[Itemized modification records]
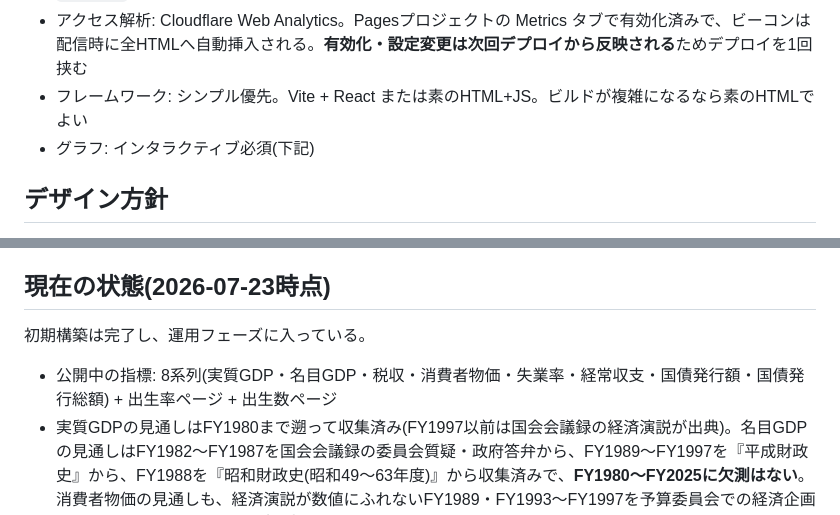
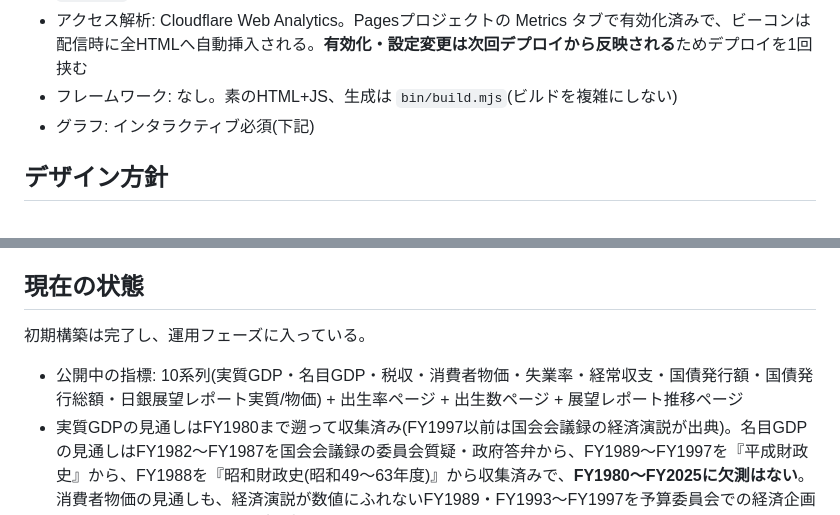
Before and after one commit to zurekei/site, a Markdown page: CLAUDE.md, 2 parts joined by grey strips. Rendered like a GitHub page.

Commit message:
仕様書の古くなった数を実態に合わせ、枚数・系列数を唯一の出所への参照に置き換える
Co-Authored-By: Claude Opus 5.5 (1M context) <noreply@anthropic.com>

```diff
--- a/CLAUDE.md
+++ b/CLAUDE.md
@@ -75,7 +75,7 @@
 - **配信するファイルは「サイトがそれを参照するか」で選ぶ**(機密かどうかではない)。参照しないものは置かない — 現在の除外は `bin` / `CLAUDE.md` / `.gitignore` / `README.md` / `about.md` / `.git` / `.wrangler`(`bin/deploy.sh` の `DEPLOY_EXCLUDE`)。**ルート直下の `.md` は名前を1つずつ足すのをやめて形で止めている**(CLAUDE.md・README.md・about.md の3つが順に同じ穴に落ちたため)。読ませたい `.md` は `data/` 配下に置く。**除外リストを触るときは、除外しない側の一覧も同じ基準で読み直すこと。** 「リンクしているから残す」は到達性しか見ておらず、`LICENSE` / `LICENSE-DATA` / `NOTICE` は拡張子が無いため `application/octet-stream` で返り、cite ページのリンクを押すと**表示ではなくダウンロード**になっていた(2026-09-30に発覚)。手当てが `_headers` で、この4つ(＋`data/README.md`)を `text/plain` にしている
 - **`_headers` と `functions/` は静的ファイルとしては配信されない。** wrangler のアップローダは固定の IGNORE_LIST(`_worker.js` / `_redirects` / `_headers` / `_routes.json` / `functions` / `.DS_Store` / `node_modules` / `.git` / `.wrangler`)を除くため、Pages が設定として読むだけで `/_headers` を叩いても出ない。**つまり複製から落ちても画面には何も出ない**(content-type が既定に戻ってリンクがダウンロードになる/`/api/contact` が消えてフォームの送信だけが失敗する)。`bin/deploy.sh` が複製の中にあることと `_headers` の指定行数を検査している
 - アクセス解析: Cloudflare Web Analytics。Pagesプロジェクトの Metrics タブで有効化済みで、ビーコンは配信時に全HTMLへ自動挿入される。**有効化・設定変更は次回デプロイから反映される**ためデプロイを1回挟む
-- フレームワーク: シンプル優先。Vite + React または素のHTML+JS。ビルドが複雑になるなら素のHTMLでよい
+- フレームワーク: なし。素のHTML+JS、生成は `bin/build.mjs`(ビルドを複雑にしない)
 - グラフ: インタラクティブ必須(下記)
 
 ## デザイン方針
@@ -122,11 +122,11 @@
 - **`index.html` の `#card-grid` にある `.card-fallback` を消さない。** `home.js` が実行時にカードへ差し替えるが、JSを実行しないクローラにとってはトップから各指標へ辿れる唯一の経路になっている
 - **1ファイルで複数の指標を配信する形に戻さない。** かつて `chart.html` 1本を `?m=` で共有していたため、(1)固定canonicalが「8つは同じページ」という宣言になり7つが索引から消え、(2)本文が `—` と `----` のプレースホルダだけで、JSを実行しないクローラには読む中身が無かった。クエリ文字列ではファイルを出し分けられないので、この2つは指標ごとの実ファイルにしないと同時には直らない(2026-07-29に移行)
 
-## 現在の状態(2026-07-23時点)
+## 現在の状態
 
 初期構築は完了し、運用フェーズに入っている。
 
-- 公開中の指標: 8系列(実質GDP・名目GDP・税収・消費者物価・失業率・経常収支・国債発行額・国債発行総額) + 出生率ページ + 出生数ページ
+- 公開中の指標: 10系列(実質GDP・名目GDP・税収・消費者物価・失業率・経常収支・国債発行額・国債発行総額・日銀展望レポート実質/物価) + 出生率ページ + 出生数ページ + 展望レポート推移ページ
 - 実質GDPの見通しはFY1980まで遡って収集済み(FY1997以前は国会会議録の経済演説が出典)。名目GDPの見通しはFY1982〜FY1987を国会会議録の委員会質疑・政府答弁から、FY1989〜FY1997を『平成財政史』から、FY1988を『昭和財政史(昭和49〜63年度)』から収集済みで、**FY1980〜FY2025に欠測はない**。消費者物価の見通しも、経済演説が数値にふれないFY1989・FY1993〜FY1997を予算委員会での経済企画庁調整局長の説明から補って**欠測なし**
 - ドメイン `zurekei.org` 開通済み、Cloudflare Pages で配信中
 - アクセス解析: Cloudflare Web Analytics 稼働中(全ページにビーコン注入済み)
```
Also changed, not shown: other parts of CLAUDE.md (+2 -2 lines).
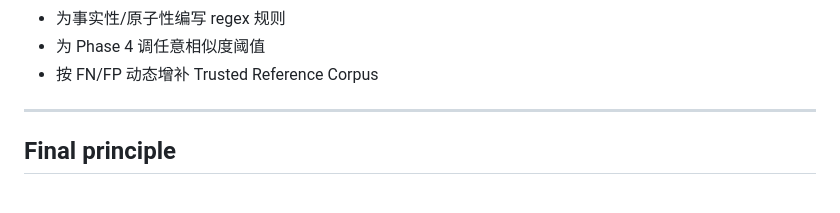
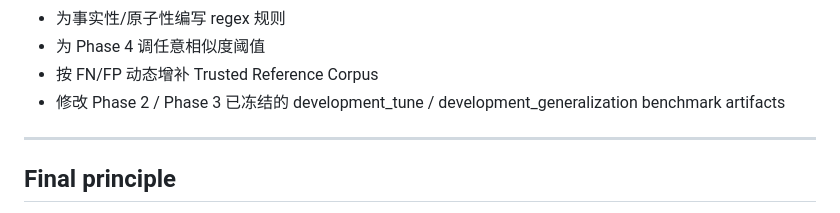
Before and after one commit to fjy1111/zhiyu, a Markdown page: docs/phase4_spec.md, the part around one of its changes. GitHub-like rendering.

Commit message:
docs: Phase 4 uses derived candidate view without mutating Phase 2/3 artifacts

```diff
--- a/docs/phase4_spec.md
+++ b/docs/phase4_spec.md
@@ -458,6 +460,7 @@ Ground truth / `metadata["facts"]` / expected answers **只允许 evaluator 读
 - 为事实性/原子性编写 regex 规则
 - 为 Phase 4 调任意相似度阈值
 - 按 FN/FP 动态增补 Trusted Reference Corpus
+- 修改 Phase 2 / Phase 3 已冻结的 development_tune / development_generalization benchmark artifacts
 
 ---
 
```
Also changed, not shown: other parts of docs/phase4_spec.md (+3 -1 lines).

* **Task details**: Every line from the one with "docs: Phase 4" to the end of the records above should be returned exactly, and no other lines.

* **Response to the exercise**:
docs: Phase 4 uses derived candidate view without mutating Phase 2/3 artifacts

```diff
--- a/docs/phase4_spec.md
+++ b/docs/phase4_spec.md
@@ -458,6 +460,7 @@ Ground truth / `metadata["facts"]` / expected answers **只允许 evaluator 读
 - 为事实性/原子性编写 regex 规则
 - 为 Phase 4 调任意相似度阈值
 - 按 FN/FP 动态增补 Trusted Reference Corpus
+- 修改 Phase 2 / Phase 3 已冻结的 development_tune / development_generalization benchmark artifacts
 
 ---
 
```
Also changed, not shown: other parts of docs/phase4_spec.md (+3 -1 lines).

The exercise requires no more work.